Drag queens changed my life. As a shy girl who didn’t relate to my peers at school and had a hard time at home, I attribute my survival to the only piece of LGBTQ+ media I had ever seen. It was silly, creative, hilarious, and emotional. And for the first time in my life, I realized that hope was out there for me.

Queer spaces gave me a home before I knew I could feel at home.

At 18, my only respite from chaos was at Station 4, a gay club in Dallas. They put big, ugly Xs on my hands and I danced the night away in my own corner of the world. In the real world, I felt misunderstood and unwanted. But as soon as I entered S4, almost as if I was stepping through a portal, I became someone that loved to be around others and wasn’t afraid of those around me. I loved the drag king that lip-synced to me, the queer woman that taught me how to dance, and the trans bartender that yelled at me for trying to wash off my Xs to look cooler even though I was never going to drink. (If for some reason that bartender ever sees this letter, you were right. Thank you.)

In this place, I learned that not everywhere was like the Texas I’d always known. This version of Texas, full of life and love and celebration was the home I didn’t even know was waiting for me. Thank you to queer Texans for showing me what it means to be Texan.

The queer community loved me before I knew I was worthy of love, and now it’s my turn to say: I love you.

I love you for redefining what family can be, especially chosen family.

I love you for showing me that true happiness can exist for us.

I love you for your creativity and sense of humor, against all odds.

I love you for watching out for each other and speaking your mind.

I love you for persisting and existing just as you are.

I love you for being a survivor.

No matter where you fall under the LGBTQ+ umbrella, how you present, or if you’re “out,” I love you. Thank you for what you’ve given me, just by existing.
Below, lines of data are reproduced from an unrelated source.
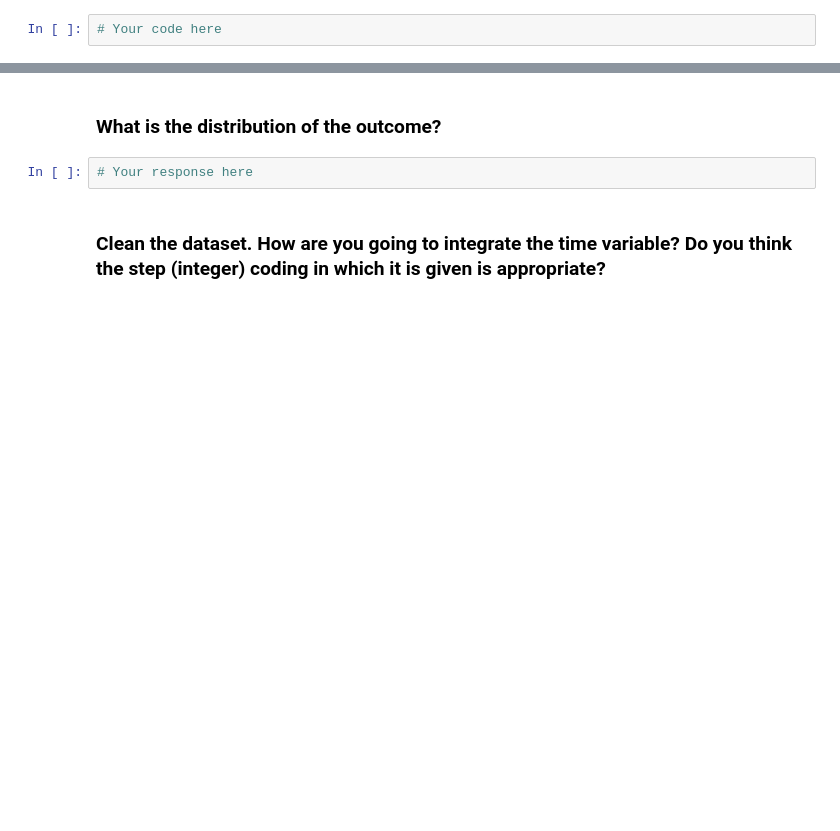
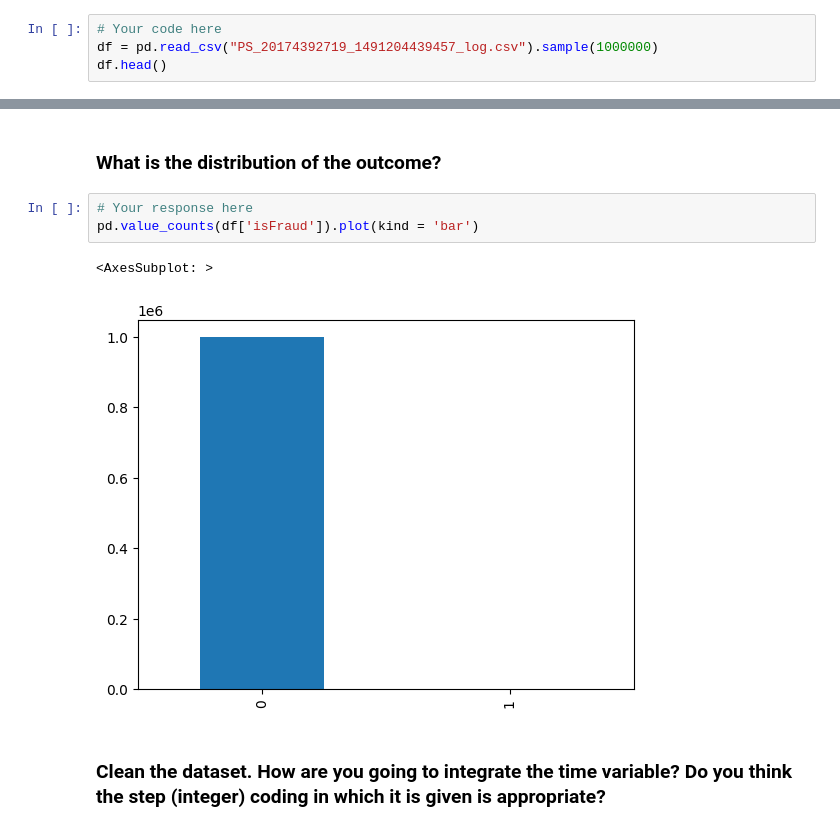
Before and after one commit to ta-data-lis/lab-imbalance, a Jupyter notebook: your-code/lab_imbalance.ipynb, the cells around one changed output, grey strips where cells are left out. Saved outputs shown, nothing was run; the diff lists cells and outputs as text; blank space fills up the shorter version.

```diff
--- a/your-code/lab_imbalance.ipynb
+++ b/your-code/lab_imbalance.ipynb
@@ -12,2 +15,4 @@ Like we disussed in class, when we have noisy data, if we are not careful, we ca
 # %%
 # Your code here
+df = pd.read_csv("PS_20174392719_1491204439457_log.csv").sample(1000000)
+df.head()
@@ -15,6 +54,10 @@ Like we disussed in class, when we have noisy data, if we are not careful, we ca
 ### What is the distribution of the outcome?
 # %%
 # Your response here
+pd.value_counts(df['isFraud']).plot(kind = 'bar')
+# %% [output]
+<AxesSubplot: >
+[figure, added]
 # %% [markdown]
 ### Clean the dataset. How are you going to integrate the time variable? Do you think the step (integer) coding in which it is given is appropriate?
 # %%
```
Also changed, not shown: parts of 13 cells of this notebook.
Allison Ponthier

Stephen Daw
Source link

Click to comment

Leave a Reply

Your email address will not be published. Required fields are marked *